GWEN IFILL: How much of this, your magazine rankings -- how much of this is a marketing tool, not only for U.S. News, but also for institutions, like my alma matter, which sends me out a note saying, "Guess what? We ranked x on the list," like a Sports Illustrated for academia swimsuit issue sort of thing.

BRIAN KELLY: Well, there are two questions. You know, from our end of it, certainly we're in business. We are a journalistic organization. We're a publication, but we also make money. We sell the journalism that we produce, so we're not shy about saying that.

We rank a lot of things. We rank hospitals. We rank health care plans. You know, we think that hard data-driven journalism is a very effective way of providing information, especially on the Internet. What the schools do with it is not really up to us. I mean, some of them make too much of it, perhaps; some of them treat it responsibly. But, you know, it's a little bit out of our hands once the actual rankings are published.

GWEN IFILL: Lloyd Thacker, what happens to, in this kind of environment, to say poorer students who -- they look at these rankings, and perhaps that is not what's valued equally with acceptance rates or alumni-giving? Does that create an imbalance?

LLOYD THACKER: Well, certainly, the Education Conservancy has done some research which suggests that this rank steering or driving under the influence of the rankings have forced colleges to transfer money from the neediest students to the most desirable students in order to increase rank. And it's increased complexity and fear among those who are most needy, and that's why we have an access problem associated with this business of ranking.

Managing image to make rank

GWEN IFILL: So is the problem the way colleges react to the ranking, or is the problem the ranking itself?

LLOYD THACKER: It's both. We have colleges manage their image in order to make rank and reallocating billions of dollars from needy students to the most desirable students. And then we have those students who are disenfranchised being further disenfranchised by a process that is increasingly becoming more complex, and confusing, and costly as a result of the rankings.

GWEN IFILL: Is there a solution or alternative to the way that you do this which would improve on what these growing number of college presidents seem to think is a flawed process?

BRIAN KELLY: Well, you know, we think it's a good process. We've been doing this now for a long time. We don't just make this up. I mean, we're not educators; we're not social researchers. We're journalists. So we're very transparent about our methodology. It's based on reporting. It's based on talking to people in the industry. These factors are carefully weighted to make sure they're as fair and accurate as they can be.

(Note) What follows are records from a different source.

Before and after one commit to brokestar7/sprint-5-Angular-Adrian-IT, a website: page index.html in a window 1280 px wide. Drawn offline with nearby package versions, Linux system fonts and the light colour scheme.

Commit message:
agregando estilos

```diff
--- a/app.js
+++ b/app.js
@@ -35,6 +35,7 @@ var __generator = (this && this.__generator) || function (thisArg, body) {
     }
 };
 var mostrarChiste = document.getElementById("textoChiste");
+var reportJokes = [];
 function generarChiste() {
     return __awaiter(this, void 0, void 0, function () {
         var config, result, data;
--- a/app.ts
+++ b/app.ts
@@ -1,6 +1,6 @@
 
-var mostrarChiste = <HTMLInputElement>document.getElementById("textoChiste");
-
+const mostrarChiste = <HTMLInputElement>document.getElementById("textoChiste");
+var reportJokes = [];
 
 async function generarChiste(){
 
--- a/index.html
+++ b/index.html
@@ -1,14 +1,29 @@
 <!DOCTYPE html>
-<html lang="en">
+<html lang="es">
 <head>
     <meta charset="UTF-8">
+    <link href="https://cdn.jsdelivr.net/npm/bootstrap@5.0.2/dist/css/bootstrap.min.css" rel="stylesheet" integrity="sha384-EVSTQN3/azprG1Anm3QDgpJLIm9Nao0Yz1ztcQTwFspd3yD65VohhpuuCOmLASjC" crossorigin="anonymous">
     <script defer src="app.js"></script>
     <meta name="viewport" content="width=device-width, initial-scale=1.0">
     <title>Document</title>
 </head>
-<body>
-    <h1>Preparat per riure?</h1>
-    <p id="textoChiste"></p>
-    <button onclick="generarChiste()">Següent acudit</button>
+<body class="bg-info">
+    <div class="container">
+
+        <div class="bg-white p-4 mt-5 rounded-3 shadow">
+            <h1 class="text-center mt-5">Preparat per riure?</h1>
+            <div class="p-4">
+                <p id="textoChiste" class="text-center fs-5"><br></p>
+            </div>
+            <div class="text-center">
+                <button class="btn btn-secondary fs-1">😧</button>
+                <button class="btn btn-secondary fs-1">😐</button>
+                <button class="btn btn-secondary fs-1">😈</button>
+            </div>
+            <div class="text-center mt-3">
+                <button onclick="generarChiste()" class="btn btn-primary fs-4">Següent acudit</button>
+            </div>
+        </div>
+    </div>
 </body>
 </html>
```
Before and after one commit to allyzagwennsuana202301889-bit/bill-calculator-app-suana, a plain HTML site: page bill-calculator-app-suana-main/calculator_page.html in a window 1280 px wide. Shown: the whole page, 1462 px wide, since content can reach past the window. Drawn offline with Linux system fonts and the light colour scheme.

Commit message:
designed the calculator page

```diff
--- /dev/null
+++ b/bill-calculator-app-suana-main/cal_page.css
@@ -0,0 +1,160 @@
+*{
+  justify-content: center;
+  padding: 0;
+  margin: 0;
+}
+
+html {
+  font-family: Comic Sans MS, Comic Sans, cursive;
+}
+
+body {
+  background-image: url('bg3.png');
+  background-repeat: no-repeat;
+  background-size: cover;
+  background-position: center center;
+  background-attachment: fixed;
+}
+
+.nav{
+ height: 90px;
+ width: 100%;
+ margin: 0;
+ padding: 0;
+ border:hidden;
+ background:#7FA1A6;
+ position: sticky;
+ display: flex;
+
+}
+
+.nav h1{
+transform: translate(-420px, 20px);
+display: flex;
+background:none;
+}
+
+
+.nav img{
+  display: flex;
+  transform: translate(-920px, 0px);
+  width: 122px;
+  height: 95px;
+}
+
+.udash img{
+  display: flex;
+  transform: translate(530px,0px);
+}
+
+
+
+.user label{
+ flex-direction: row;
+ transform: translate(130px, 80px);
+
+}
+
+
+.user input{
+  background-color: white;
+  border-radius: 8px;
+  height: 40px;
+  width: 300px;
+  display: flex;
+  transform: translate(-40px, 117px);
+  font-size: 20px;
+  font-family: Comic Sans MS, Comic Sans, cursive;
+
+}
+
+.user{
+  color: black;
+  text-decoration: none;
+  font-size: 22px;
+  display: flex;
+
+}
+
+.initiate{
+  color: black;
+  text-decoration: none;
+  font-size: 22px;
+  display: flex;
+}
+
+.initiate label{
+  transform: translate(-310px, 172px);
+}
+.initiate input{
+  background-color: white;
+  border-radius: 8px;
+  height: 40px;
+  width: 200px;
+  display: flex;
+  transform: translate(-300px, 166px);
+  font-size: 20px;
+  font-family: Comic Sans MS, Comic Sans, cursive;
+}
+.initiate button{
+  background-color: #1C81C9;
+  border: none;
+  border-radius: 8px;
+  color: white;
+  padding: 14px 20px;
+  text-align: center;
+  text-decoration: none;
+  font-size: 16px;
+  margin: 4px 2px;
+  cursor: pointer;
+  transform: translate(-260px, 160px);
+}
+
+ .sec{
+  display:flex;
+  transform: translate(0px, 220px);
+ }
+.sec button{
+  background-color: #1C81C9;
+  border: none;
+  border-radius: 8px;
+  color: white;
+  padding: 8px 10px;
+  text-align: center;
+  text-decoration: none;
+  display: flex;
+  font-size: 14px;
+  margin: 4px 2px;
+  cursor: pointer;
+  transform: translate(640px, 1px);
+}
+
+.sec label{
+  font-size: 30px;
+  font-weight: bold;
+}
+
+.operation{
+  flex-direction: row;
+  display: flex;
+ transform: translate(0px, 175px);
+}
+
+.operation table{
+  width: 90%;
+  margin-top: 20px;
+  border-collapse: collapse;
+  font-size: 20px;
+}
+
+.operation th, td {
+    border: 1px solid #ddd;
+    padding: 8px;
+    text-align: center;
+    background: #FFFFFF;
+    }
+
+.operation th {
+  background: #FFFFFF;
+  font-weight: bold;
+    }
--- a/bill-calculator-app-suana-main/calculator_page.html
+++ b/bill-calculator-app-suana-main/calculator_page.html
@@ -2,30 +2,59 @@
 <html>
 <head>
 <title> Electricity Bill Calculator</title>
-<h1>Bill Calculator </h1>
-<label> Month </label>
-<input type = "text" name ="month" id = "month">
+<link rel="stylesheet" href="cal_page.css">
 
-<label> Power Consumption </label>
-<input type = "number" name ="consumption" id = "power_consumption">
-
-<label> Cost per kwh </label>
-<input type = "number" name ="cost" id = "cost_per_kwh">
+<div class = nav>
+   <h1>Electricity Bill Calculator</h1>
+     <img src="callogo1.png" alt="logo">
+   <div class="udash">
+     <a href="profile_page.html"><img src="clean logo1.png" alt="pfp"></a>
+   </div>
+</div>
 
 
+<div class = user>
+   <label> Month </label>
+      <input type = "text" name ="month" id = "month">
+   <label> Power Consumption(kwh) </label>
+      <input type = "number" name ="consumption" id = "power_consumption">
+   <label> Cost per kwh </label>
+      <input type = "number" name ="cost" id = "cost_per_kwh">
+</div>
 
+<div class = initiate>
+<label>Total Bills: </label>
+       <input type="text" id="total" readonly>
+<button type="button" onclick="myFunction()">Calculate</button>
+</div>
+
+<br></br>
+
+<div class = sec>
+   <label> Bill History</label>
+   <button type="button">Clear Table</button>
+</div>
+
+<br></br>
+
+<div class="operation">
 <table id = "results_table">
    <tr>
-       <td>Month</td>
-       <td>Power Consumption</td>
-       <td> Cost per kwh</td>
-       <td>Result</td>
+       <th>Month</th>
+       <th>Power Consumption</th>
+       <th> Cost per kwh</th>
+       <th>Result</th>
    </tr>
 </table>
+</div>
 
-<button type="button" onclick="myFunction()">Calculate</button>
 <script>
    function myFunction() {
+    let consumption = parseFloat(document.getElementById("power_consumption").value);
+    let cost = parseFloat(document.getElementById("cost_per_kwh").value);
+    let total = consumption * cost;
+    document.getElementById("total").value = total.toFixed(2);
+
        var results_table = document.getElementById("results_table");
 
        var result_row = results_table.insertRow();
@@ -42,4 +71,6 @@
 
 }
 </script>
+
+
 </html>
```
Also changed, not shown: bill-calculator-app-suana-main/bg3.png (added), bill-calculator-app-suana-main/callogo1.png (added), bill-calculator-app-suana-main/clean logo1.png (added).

And our feeling is, you know, we've become perhaps too popular for our own good, as Lloyd says, because people attribute too much authority to us. I think we're pretty humble about what our job is. We get the numbers right; we put them together; we publish them; and then people will have to make of them what they will.

GWEN IFILL: And, Mr. Thacker, in a time when people really want more information for all the money they're going to be spending to send their kids to college, what is the alternative to this?

LLOYD THACKER: Well, the alternative is a comprehensive, easily accessible set of information that's relevant, and which has guidance about how to treat this decision-making process responsibly, and with tools that students can use to interact with that serve their educational needs.

This information -- as Brian said, they're not educators. Well, this is an important -- this tool or this process has very important educational implication, so it seems to me reasonable that educators be in charge of deciding what that information is and what guidance they will give and the tools for students to use in making decisions.

GWEN IFILL: Lloyd Thacker of the Education Conservancy, and Brian Kelly of U.S. News and World Report, thank you both very much.

LLOYD THACKER: Thank you.